Figure. Black cutworm. Note the small, black dagger-shaped marking on each outer wing.
 
Figure. Black cutworm. Note the small, black dagger-shaped marking on each outer wing.
 
A significant flight indicates that these migratory insects have made their way into the area this spring and are in populations significant enough that it is likely that they have found a mate and laid eggs. The eggs will hatch in a period of between 5 and 10 days. Significant flights can alert ag professionals about when they might begin scouting their corn fields for injury and larvae to ensure that action can be taken before significant injury occurs.
 
The black cutworm trap at the Northwestern Illinois Agricultural Research and Demonstration Center (NWIARDC) has not yet registered a "significant flight" in 2015. However, traps in Illinois counties to the North have. Iowa State University Entomologists have also commented on the fact that unlike past years, this year fewer of the traps in their trapping network have captured significant flights. Regardless of the reasons behind the NWIARDC's lack of a significant black cutworm moth capture, corn producers in the area are urged to begin scouting corn for injury.
 
Although, hatching larvae are small, they go through several molts and can cause more damage the larger they become. Additionally, although some corn hybrids contain Bt traits that offer black cutworm protection, not all do. Checking out Michigan State University's Dr. Chris DiFonzo, Handy Bt Trait Table can help to narrow down which Bt traits provide protection against black cutworms and other insects.
 

Trending Video

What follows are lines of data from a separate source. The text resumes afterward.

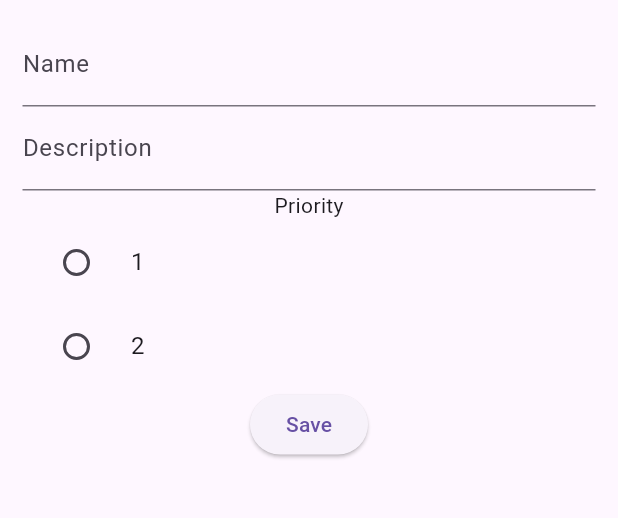
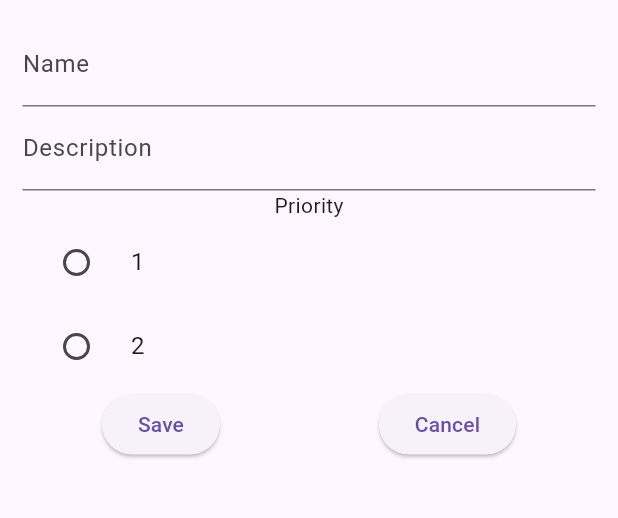
Before and after one commit to emanueljulio420/tasks, a Flutter app: the screen it shows after launch, after a tap on the "add" icon, on a phone screen of 412 x 824 dp, the part 84-602 px from its top. Run offline on Flutter 3.47's test engine with Material 3 defaults, Android fonts, the phone set to English and light mode, and no system bars.

Commit message:
Practice Completed

```diff
--- a/lib/main.dart
+++ b/lib/main.dart
@@ -1,7 +1,4 @@
-import 'dart:js';
-
 import 'package:flutter/material.dart';
-import 'package:flutter/widgets.dart';
 import 'package:provider/provider.dart';
 import 'package:task/controllers/TaskProvider.dart';
 import 'package:task/views/Pages/PageListTasks.dart';
@@ -19,7 +16,7 @@ class MainApp extends StatelessWidget {
 
   @override
   Widget build(BuildContext context) {
-    return MaterialApp(
+    return const MaterialApp(
       debugShowCheckedModeBanner: false,
       home: PageListTasks(),
     );
--- a/lib/views/Pages/PageCreateTask.dart
+++ b/lib/views/Pages/PageCreateTask.dart
@@ -73,6 +73,9 @@ class _PagecreateTaskState extends State<PagecreateTask> {
                   priority = value;
                   setState(() {});
                 }),
+            Row(
+              mainAxisAlignment: MainAxisAlignment.spaceAround,
+              children: [
                 ElevatedButton(
                   onPressed: () {
                     task.priority = priority;
@@ -84,7 +87,15 @@ class _PagecreateTaskState extends State<PagecreateTask> {
                     );
                   },
                   child: const Text("Save"),
+                ),
+                ElevatedButton(
+                  onPressed: () {
+                    Navigator.pop(context);
+                  },
+                  child: const Text("Cancel"),
                 )
+              ],
+            ),
           ],
         ),
       ),
```
Lines whose indentation alone changed are shown as unchanged.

Treating Seed: Behind The Scenes

Video: Treating Seed: Behind The Scenes

The farm, we are beginning the process of treating our soybeans for the 2024 growing season with our state-of-the-art Bayer On-Demand Seed Treater. The beans are being warmed up, the chemical tanks are being mixed, and the staff is ready. Learn all about how this 'On-Demand' treating technology has revolutionized our treating process.